An Interview with Dan Pinchbeck, Creative Director of Everybody’s Gone to the Rapture
by Andrew Kuhar
Everybody may have vanished from the slumbering town of Yaughton, but not without a trace.
Across a blindingly bright English countryside, with radios left on, research abandoned, doors ajar and phone booths ringing, Everybody’s Gone to the Rapture explores what life there was like as you piece together a hauntingly calm apocalypse in a most unfamiliar setting: home sweet home.
Previously known for their surreal Dear Esther and Amnesia: A Machine for Pigs, Everybody’s Gone to the Rapture is the latest game from studio The Chinese Room. In my curiosity to learn more about what fueled Rapture’s story, its big questions and the creative drive behind them, I discovered what inspires and compels the team that created it. Dan Pinchbeck, Creative Director at The Chinese Room, graciously took me through their process, the artistic decisions they made, his thoughts on science fiction and the potential for storytelling within video games today.
Note: While it is difficult to discuss Everybody’s Gone to the Rapture without addressing its story directly, this interview turned out spoiler-free — aside from some vague subtext, the mystery is preserved.
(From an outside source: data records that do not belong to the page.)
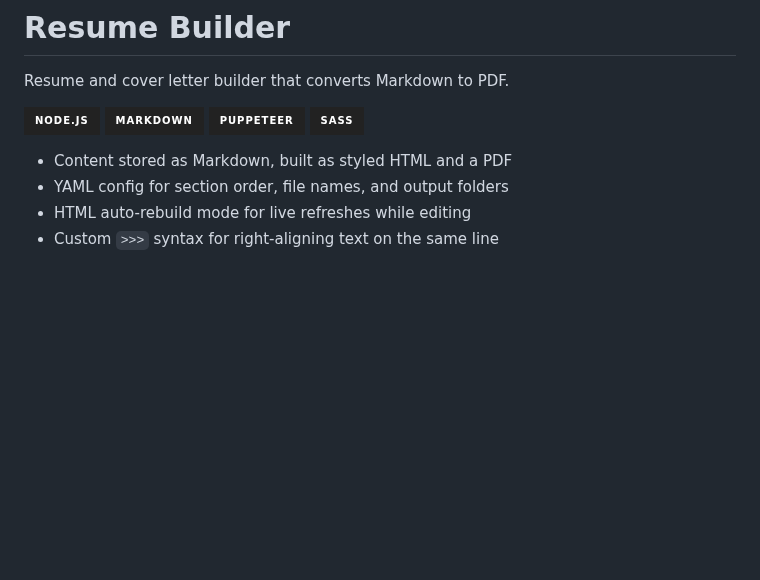
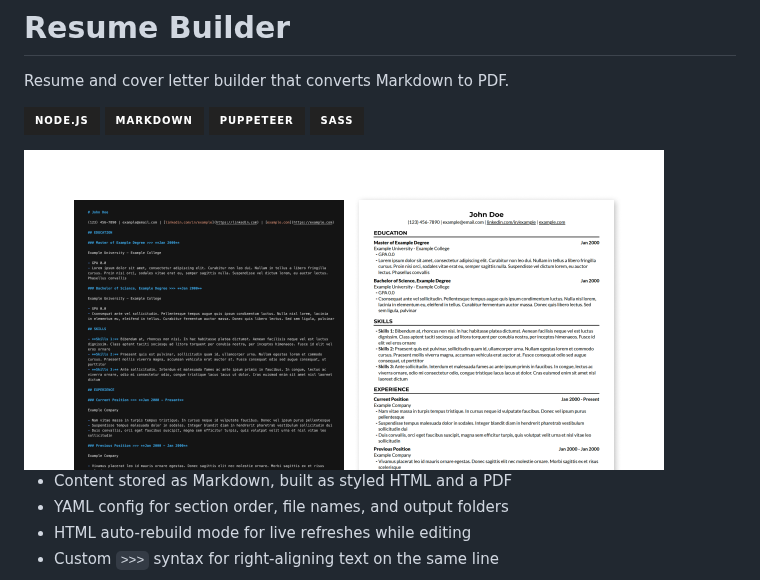
Before and after one commit to tmanatkin/resume-builder, a Markdown page: README.md, the part around the change. Drawn GitHub-style; pictures changed too: .github/preview.png (added); badges without logos; blank space fills up the shorter version.

Commit message:
added image to README

```diff
--- a/README.md
+++ b/README.md
@@ -7,6 +7,8 @@ Resume and cover letter builder that converts Markdown to PDF.
 ![Puppeteer](https://img.shields.io/badge/Puppeteer-222222?style=for-the-badge&logo=puppeteer)
 ![Sass](https://img.shields.io/badge/Sass-222222?style=for-the-badge&logo=sass)
 
+<img src=".github/preview.png" width="640" alt="Resume Builder">
+
 - Content stored as Markdown, built as styled HTML and a PDF
 - YAML config for section order, file names, and output folders
 - HTML auto-rebuild mode for live refreshes while editing
```
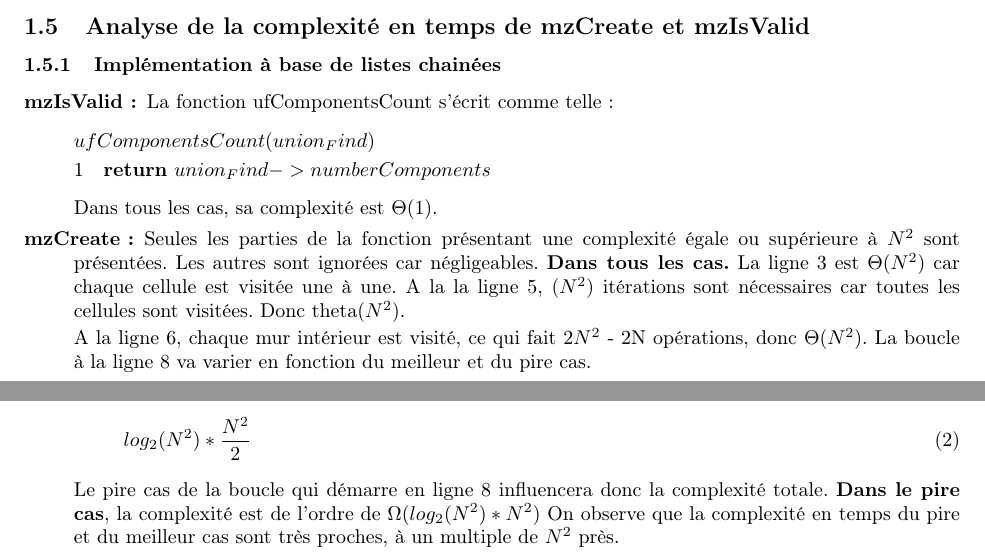
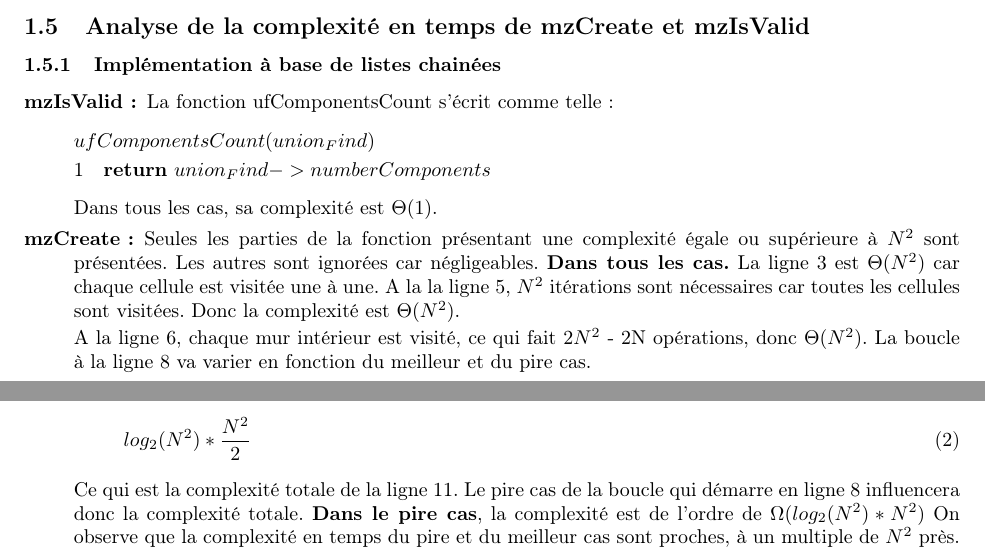
Before and after one commit to Tortumine/pa_p2, a LaTeX document (rapport/projet2.tex): two parts of pages 4 and 5 of 6, joined at a grey line, cut so that both start at the same text. Compiled offline with pdfLaTeX.

Commit message:
nouvelle correction

```diff
--- a/rapport/projet2.tex
+++ b/rapport/projet2.tex
@@ -242,7 +242,7 @@ Dans tous les cas, sa complexité est $\Theta(1)$.
 
 
 
-\item[mzCreate :] Seules les parties de la fonction présentant une complexité égale ou supérieure à $N^{2}$ sont présentées. Les autres sont ignorées car négligeables. \textbf{Dans tous les cas.} La ligne 3 est $\Theta(N^{2})$ car chaque cellule est visitée une à une. A la la ligne 5, ($N^{2}$) itérations sont nécessaires car toutes les cellules sont visitées. Donc theta($N^{2}$).
+\item[mzCreate :] Seules les parties de la fonction présentant une complexité égale ou supérieure à $N^{2}$ sont présentées. Les autres sont ignorées car négligeables. \textbf{Dans tous les cas.} La ligne 3 est $\Theta(N^{2})$ car chaque cellule est visitée une à une. A la la ligne 5, $N^{2}$ itérations sont nécessaires car toutes les cellules sont visitées. Donc la complexité est $\Theta(N^{2})$.
 
 A la ligne 6, chaque mur intérieur est visité, ce qui fait 2$N^{2}$ - 2N opérations, donc $\Theta(N^{2})$.
 La boucle à la ligne 8 va varier en fonction du meilleur et du pire cas.
@@ -258,9 +258,10 @@ Par Plug-and-Chug, on obtient la solution suivante :
 \begin{equation}
 	log_{2} (N^{2}) * \frac{N^{2}}{2}
 \end{equation}
+Ce qui est la complexité totale de la ligne 11.
 Le pire cas de la boucle qui démarre en ligne 8 influencera donc la complexité totale.
 \textbf{Dans le pire cas}, la complexité est de l'ordre de $\Omega(log_{2} (N^{2})*N^{2})$
-On observe que la complexité en temps du pire et du meilleur cas sont très proches, à un multiple de $N^{2}$ près.
+On observe que la complexité en temps du pire et du meilleur cas sont proches, à un multiple de $N^{2}$ près.
 \end{description}
 \newpage
 \section{Analyse empirique}
```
Though, if you have already played the game, Dan’s insights should only enrich your appreciation for it as it has mine.
This interview has been lightly edited for clarity.
Andrew Kuhar: The Chinese Room’s Director and Composer, Jessica Curry, once mentioned the spark for the game’s concept:
“There’s all these apocalyptic games, [and] you’re always this square-jawed hero, running through and saving everybody. If that were you and me, we wouldn’t be doing that. We’d just be ordinary people, lying dead on the floor.”
For such a wide open idea, the end result has a great deal of specificity to it, especially in terms of Yaughton as a location and the events that transpired there. What lead you to explore the English countryside as the right home for this take on the end of the world?
Dan Pinchbeck: The other major idea behind Rapture was the collision of the epic and the intimate, and we drew a lot of inspiration from the ‘cosy catastrophe’ science-fiction of authors like John Wyndham, Christopher Priest, J.G. Ballard and John Christopher. There’s a very definite Englishness about this work that felt just absolutely right for Rapture. The combination of a sleepy, idyllic English village with this apocalyptic tale just felt like it would get that sense so absolutely.
At the end of each character’s story, we get the rather harrowing opportunity to witness the emotional arc of their final moments. Yet, these set pieces are presented in one of the game’s most memorable aesthetics. How did these moments come together and what inspired them?
Often it’s not a lightbulb moment, but a gentle process of things. We really wanted to capture that magic and majesty of the stars in the skybox, to have that silent, beautiful sweep across the world. With Rapture, the emotional punch comes from that mix of big and small — we’ve talked a lot about the epic and the intimate — so we wanted to have a moment where those really small private moments of connection between people, or something as intimate and extraordinary as someone’s death, were played off against this huge sweeping cosmos and beauty of the drifting lights, to really set it in this magical context. I’m a huge Carl Sagan fan, and he often talked about how the more he understood just how extraordinary and vast the universe is, the most privileged he felt to be alive. We really wanted to make that statement in those moments.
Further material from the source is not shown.